Eric Maisel, a psychotherapist and author, agrees, adding: “The things we loved as a child are probably still the things we love.” He suggests drawing up a list of favorite activities and interests from childhood–“and see what still resonates with you today. And then it’s a process of updating those loves. You may have loved something that doesn’t even exist now, or doesn’t make sense in your life now–but you may be able to find a new version of that.”
What are you willing to try now? One of the best ways to find your purpose and passion is through experimentation. For many people, this is counter-intuitive. Herminia Ibarra, a professor at INSEAD and author of Working Identity: Unconventional Strategies for Reinventing Your Career, points out that there is a tendency to devote extensive time, research, and planning to figuring out the ideal path before taking any action. This may involve poring over self-help books, soliciting advice, and waiting for the epiphany that shows you your “true self”–at which point you can strike out confidently in a new direction.
But that’s all wrong, according to Ibarra. “To launch ourselves anew, we need to get out of our heads,” she says. “We need to act.” That means devising a series of trials and errors: Ibarra advises looking for temporary assignments, outside contracts, advisory work, and moonlighting to get experience or build skills in new industries; executive programs, sabbaticals, and extended vacations also can be valuable in providing opportunities to experiment. She concludes, “We learn who we are–in practice, not in theory–by testing reality.”
Looking back on your career, 20 or 30 years from now, what do you want to say you’ve accomplished?In an interview, LinkedIn CEO Jeff Weiner said that he often asks prospective employees the above question. “You’d be amazed how many people I meet who don’t have the answer to the question,” Weiner said. So here’s your chance to answer it (without the pressure of having Weiner across the table, awaiting your response). Think of this exercise as a less-gloomy version of write-your-own-obit. What would you include on your list of hoped-for achievements? Or, even better than compiling a laundry list, why not figure out…
In the end, simplicity is best. What is your sentence? is a question designed to help you distill purpose and passion to its essence by formulating a single sentence that sums up who you are and what, above all, you aim to achieve. It’s a favorite question of To Sell is Human author Daniel Pink, who acknowledges in his bookDrivethat it can be traced back to the journalist and pioneering Congresswoman Clare Booth Luce. While visiting John F. Kennedy early in his presidency, Luce expressed concern that Kennedy might be in danger of trying to do too much, thereby losing focus. She told him “a great man is a sentence”–meaning that a leader with a clear and strong purpose could be summed up in a single line (e.g., “Abraham Lincoln preserved the union and freed the slaves.”).

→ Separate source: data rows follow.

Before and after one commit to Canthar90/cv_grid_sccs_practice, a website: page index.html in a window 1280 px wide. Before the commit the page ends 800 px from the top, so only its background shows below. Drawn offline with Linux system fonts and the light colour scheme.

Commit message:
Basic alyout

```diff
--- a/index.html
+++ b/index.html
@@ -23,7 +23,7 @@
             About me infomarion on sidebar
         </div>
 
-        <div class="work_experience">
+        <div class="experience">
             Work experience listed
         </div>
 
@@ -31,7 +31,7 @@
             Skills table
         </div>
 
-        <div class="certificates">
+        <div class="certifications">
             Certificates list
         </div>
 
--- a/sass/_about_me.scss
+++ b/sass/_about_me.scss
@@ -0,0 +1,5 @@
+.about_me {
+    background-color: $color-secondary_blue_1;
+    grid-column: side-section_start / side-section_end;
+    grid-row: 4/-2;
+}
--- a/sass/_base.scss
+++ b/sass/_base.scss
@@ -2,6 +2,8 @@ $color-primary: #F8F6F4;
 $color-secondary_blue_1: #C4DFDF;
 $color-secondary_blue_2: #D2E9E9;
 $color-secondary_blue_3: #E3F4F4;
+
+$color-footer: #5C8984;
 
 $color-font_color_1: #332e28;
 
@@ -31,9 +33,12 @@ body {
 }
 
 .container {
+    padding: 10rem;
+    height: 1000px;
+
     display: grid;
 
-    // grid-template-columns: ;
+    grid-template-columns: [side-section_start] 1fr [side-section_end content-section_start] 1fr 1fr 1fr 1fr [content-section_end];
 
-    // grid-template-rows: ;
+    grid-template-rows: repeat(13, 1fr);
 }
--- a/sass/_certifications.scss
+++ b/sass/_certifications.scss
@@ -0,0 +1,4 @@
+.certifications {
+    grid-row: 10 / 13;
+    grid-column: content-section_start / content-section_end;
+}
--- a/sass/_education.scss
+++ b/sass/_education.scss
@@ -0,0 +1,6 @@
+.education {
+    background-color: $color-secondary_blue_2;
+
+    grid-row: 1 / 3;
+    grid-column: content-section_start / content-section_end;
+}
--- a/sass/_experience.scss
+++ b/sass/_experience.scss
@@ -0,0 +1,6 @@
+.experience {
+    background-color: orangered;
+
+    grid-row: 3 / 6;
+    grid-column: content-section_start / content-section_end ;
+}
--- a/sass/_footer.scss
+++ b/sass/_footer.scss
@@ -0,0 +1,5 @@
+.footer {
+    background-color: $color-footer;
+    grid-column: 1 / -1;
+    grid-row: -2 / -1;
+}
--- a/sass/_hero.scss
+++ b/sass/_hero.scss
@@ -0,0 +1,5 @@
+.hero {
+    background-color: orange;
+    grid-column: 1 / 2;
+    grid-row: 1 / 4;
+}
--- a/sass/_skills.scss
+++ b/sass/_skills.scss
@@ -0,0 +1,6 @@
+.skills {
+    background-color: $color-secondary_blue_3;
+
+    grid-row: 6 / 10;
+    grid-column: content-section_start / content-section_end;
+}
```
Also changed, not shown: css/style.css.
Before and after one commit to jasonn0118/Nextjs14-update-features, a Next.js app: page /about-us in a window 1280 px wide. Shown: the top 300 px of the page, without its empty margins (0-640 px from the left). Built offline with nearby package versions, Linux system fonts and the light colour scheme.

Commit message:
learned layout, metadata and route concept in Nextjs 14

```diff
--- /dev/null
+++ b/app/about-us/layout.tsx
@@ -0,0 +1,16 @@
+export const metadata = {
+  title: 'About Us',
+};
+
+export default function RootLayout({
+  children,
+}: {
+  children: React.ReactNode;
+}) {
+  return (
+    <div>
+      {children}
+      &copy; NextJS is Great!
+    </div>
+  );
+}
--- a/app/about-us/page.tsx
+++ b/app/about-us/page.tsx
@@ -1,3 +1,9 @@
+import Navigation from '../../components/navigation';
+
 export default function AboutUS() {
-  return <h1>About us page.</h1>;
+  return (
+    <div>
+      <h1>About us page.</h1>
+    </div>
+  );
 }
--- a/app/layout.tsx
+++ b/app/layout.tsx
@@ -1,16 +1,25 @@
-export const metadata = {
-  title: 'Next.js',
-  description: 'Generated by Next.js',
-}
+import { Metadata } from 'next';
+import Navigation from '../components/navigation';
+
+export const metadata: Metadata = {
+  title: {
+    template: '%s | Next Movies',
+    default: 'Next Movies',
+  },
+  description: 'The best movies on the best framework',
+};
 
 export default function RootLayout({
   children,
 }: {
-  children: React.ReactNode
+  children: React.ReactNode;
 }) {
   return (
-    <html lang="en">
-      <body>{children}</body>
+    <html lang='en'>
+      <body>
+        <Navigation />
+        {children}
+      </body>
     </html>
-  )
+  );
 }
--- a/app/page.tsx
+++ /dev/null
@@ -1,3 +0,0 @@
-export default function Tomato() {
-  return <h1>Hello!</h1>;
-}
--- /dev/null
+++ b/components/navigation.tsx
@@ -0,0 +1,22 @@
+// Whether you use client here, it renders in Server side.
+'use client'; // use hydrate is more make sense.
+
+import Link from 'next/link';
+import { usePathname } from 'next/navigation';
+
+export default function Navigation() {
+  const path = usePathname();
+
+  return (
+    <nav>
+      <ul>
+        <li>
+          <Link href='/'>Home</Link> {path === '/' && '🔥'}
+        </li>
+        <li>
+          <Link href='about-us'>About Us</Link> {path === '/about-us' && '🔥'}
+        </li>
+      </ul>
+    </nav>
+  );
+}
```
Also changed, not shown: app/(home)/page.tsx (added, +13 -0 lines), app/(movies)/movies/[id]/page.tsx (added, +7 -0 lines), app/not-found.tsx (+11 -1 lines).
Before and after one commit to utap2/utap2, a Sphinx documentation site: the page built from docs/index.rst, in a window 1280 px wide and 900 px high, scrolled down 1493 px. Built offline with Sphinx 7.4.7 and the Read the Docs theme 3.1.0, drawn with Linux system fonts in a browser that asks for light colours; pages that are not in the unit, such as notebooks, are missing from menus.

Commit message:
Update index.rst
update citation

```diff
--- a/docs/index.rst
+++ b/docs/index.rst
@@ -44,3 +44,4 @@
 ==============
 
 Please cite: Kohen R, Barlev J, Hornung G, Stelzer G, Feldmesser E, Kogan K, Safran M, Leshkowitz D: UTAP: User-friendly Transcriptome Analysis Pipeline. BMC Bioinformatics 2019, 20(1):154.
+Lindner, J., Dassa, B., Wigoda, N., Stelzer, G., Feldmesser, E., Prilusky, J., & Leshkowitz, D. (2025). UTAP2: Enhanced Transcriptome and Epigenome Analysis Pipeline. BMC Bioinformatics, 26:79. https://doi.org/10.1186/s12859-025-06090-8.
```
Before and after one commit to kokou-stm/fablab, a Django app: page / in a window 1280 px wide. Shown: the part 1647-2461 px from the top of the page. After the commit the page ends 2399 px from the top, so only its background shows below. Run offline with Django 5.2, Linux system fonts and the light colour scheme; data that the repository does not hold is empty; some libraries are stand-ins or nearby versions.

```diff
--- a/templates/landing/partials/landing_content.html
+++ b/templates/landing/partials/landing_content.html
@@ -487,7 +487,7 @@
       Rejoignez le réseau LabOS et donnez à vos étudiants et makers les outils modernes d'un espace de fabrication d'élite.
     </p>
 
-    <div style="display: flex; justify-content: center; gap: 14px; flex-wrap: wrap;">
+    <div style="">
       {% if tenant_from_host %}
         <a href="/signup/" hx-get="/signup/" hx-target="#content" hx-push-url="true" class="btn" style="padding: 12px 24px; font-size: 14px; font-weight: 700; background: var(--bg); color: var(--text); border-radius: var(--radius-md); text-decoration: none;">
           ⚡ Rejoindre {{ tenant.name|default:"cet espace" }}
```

Pink believes this concept can be useful to anyone, not just presidents. Your sentence might be, “He raised four kids who became happy, healthy adults,” or “She invented a device that made people’s lives easier.” If your sentence is a goal not yet achieved, then you also must ask: How might I begin to live up to my own sentence?
3) Donate online at mynewredshoes.org. Just make sure to mention Ryan McCann at NDNU in the company line!
Tax deduction: Your donations are tax-deductible!
WHY?: There are thousands of homeless children in the Bay Area. Providing the gift of new shoes in time for back-to-school not only increases their confidence to participate more fully in the school experience, but it provides a basic necessity that the family would not otherwise be able to afford. I am very proud to support our community.
My New Red Shoes serves thousands of homeless and low-income children living in the San Francisco Bay Area every year. Each child receives a brand new pair of shoes, a $50 clothing gift card, and a special “Happy First Day!” card made by a volunteer offering support and good wishes for the new school year.
Thank you so much for your support of this partnership! Please contact me at email@example.com more information.